Hey Lawmakers: Slowing Foreclosures Hurts Housing

Today’s San Francisco Chronicle has a piece by Professor John B. Taylor of Stanford University on the negative consequences of the foreclosure-stopping bill passed yesterday by the California Legislature.

He says to get economic recovery going full steam, you have to clear excess inventory as fast as possible. And here’s what I posted on the Chronicle comments page: “Professor Taylor is spot on.”

Here are two possible outcomes from this law that may slow or stop foreclosures:

(1) loan servicers will reject loan modifications and pursue only foreclosures, or

(2) the length of time it will take for the housing market to recover will be increased by several years.

There is still much government support for high housing prices. The FNMA/FHLMC loan limits reflect where values were pre-bust. There are many government initiatives in place to stave foreclosure. HAMP and HARP are examples.

We are continuing to keep property values artificially high. Without these artificial supports, values would fall perhaps another 20%. Then homes would be affordable and building would start. The problem is that allowing that would cause significant losses to the banking sector. Then we’d be back to 2008-style contagion.

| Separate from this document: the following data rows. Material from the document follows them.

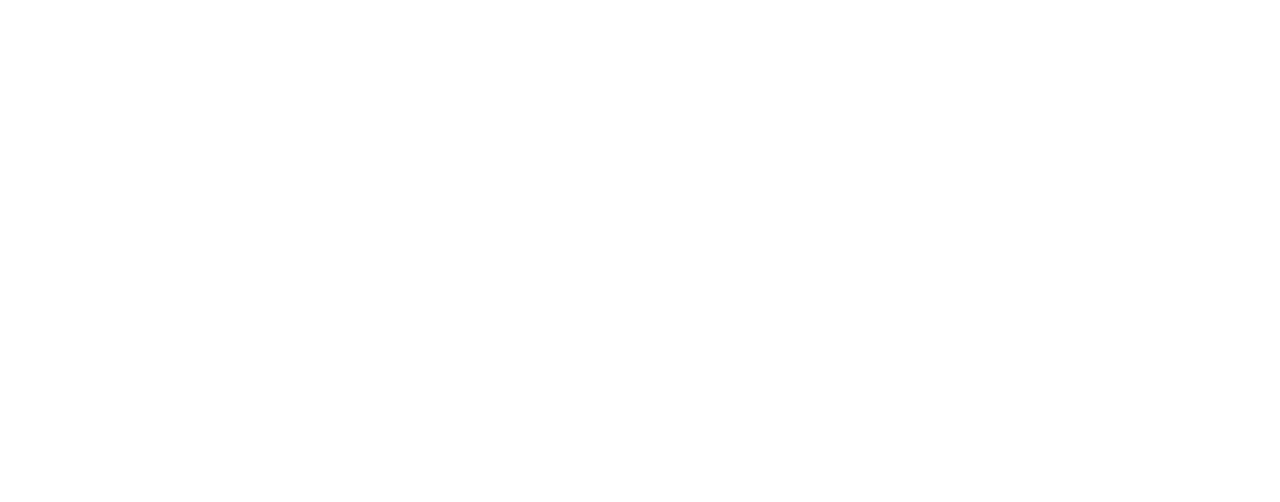
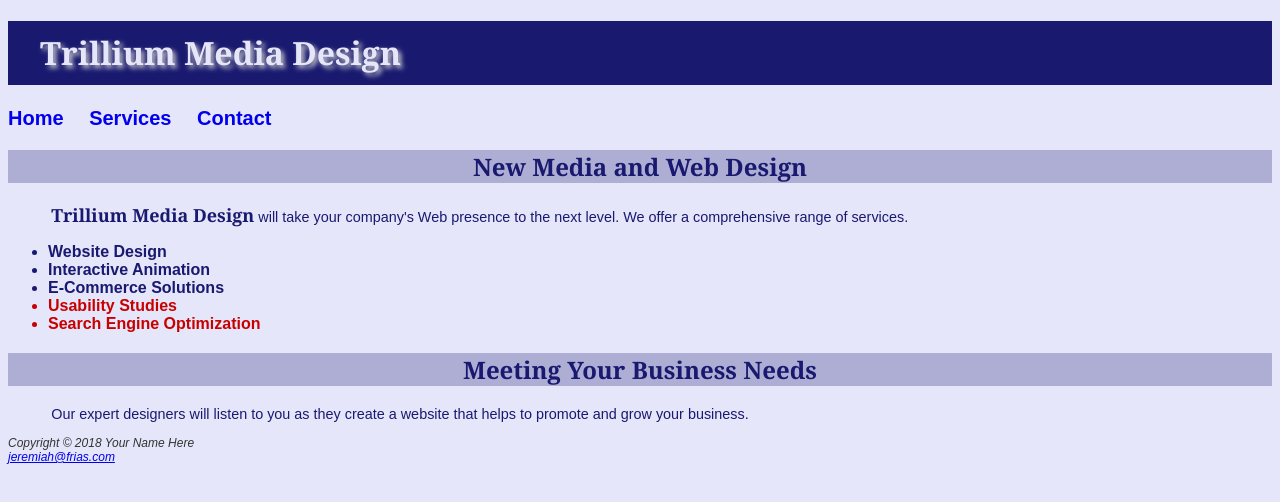
Before and after one commit to JeremiahFrias/3, a plain HTML site: page index.html in a window 1280 px wide. Drawn offline with Linux system fonts and the light colour scheme.

Commit message:
finished

```diff
--- a/index.html
+++ b/index.html
@@ -1,11 +1,32 @@
 <!DOCTYPE html>
 <html lang="en">
 <head>
-    <meta charset="UTF-8">
-    <meta name="viewport" content="width=device-width, initial-scale=1.0">
-    <title>Document</title>
+<title>Trillium Media Design</title>
+<meta charset="utf-8">
+<link href="trillium.css" rel="stylesheet">
 </head>
 <body>
-
+ <header>
+   <h1>Trillium Media Design</h1>
+ </header>
+   <nav>
+ <a href="index.html">Home</a> <a href="services.html">Services</a> <a href="contact.html">Contact</a>
+ </nav>
+ <main>
+   <h2>New Media and Web Design</h2>
+  <p><span class="company">Trillium Media Design</span> will take your company&#39;s Web presence to the next level. We offer a comprehensive range of services.</p>
+   <ul>
+     <li>Website Design</li>
+     <li>Interactive Animation</li>
+     <li>E-Commerce Solutions</li>
+     <li class="feature">Usability Studies</li>
+     <li class="feature">Search Engine Optimization</li>
+   </ul>
+   <h2>Meeting Your Business Needs</h2>
+   <p>Our expert designers will listen to you as they create a website that helps to promote and grow your business.</p>
+ </main>
+  <footer>Copyright &copy; 2018 Your Name Here<br>
+  <a href="mailto:jeremiahfrias@gmail.com">jeremiah@frias.com</a>
+  </footer>
 </body>
 </html>
--- a/trillium.css
+++ b/trillium.css
@@ -0,0 +1,27 @@
+body     { background-color: #e6e6fa;
+    color: #191970;
+    font-family: Arial, Verdana, sans-serif; }
+h1       { background-color: #191970;
+    color: #e6e6fa;
+    line-height: 200%;
+    font-family: Georgia, "Times New Roman", serif;
+    text-indent: 1em;
+    text-shadow: 3px 3px 5px #CCCCCC; }
+h2       { background-color: #aeaed4;
+    color: #191970;
+    font-family: Georgia, "Times New Roman", serif;
+    text-align: center;  }
+nav      { font-weight: bold;
+    word-spacing: 1em;
+    font-size: 1.25em; }
+nav a    { text-decoration: none; }
+p        { font-size: .90em;
+    text-indent: 3em; }
+ul       { font-weight: bold; }
+footer   { color: #333333;
+    font-size: .75em;
+    font-style: italic; }
+.feature { color: #C70000; }
+.company { font-weight: bold;
+    font-family: Georgia, "Times New Roman", serif;
+    font-size: 1.25em; }
```
Also changed, not shown: services.html (+30 -0 lines).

Slowing Foreclosures Will Harm Housing (SF Chronicle)

$XHB $XLF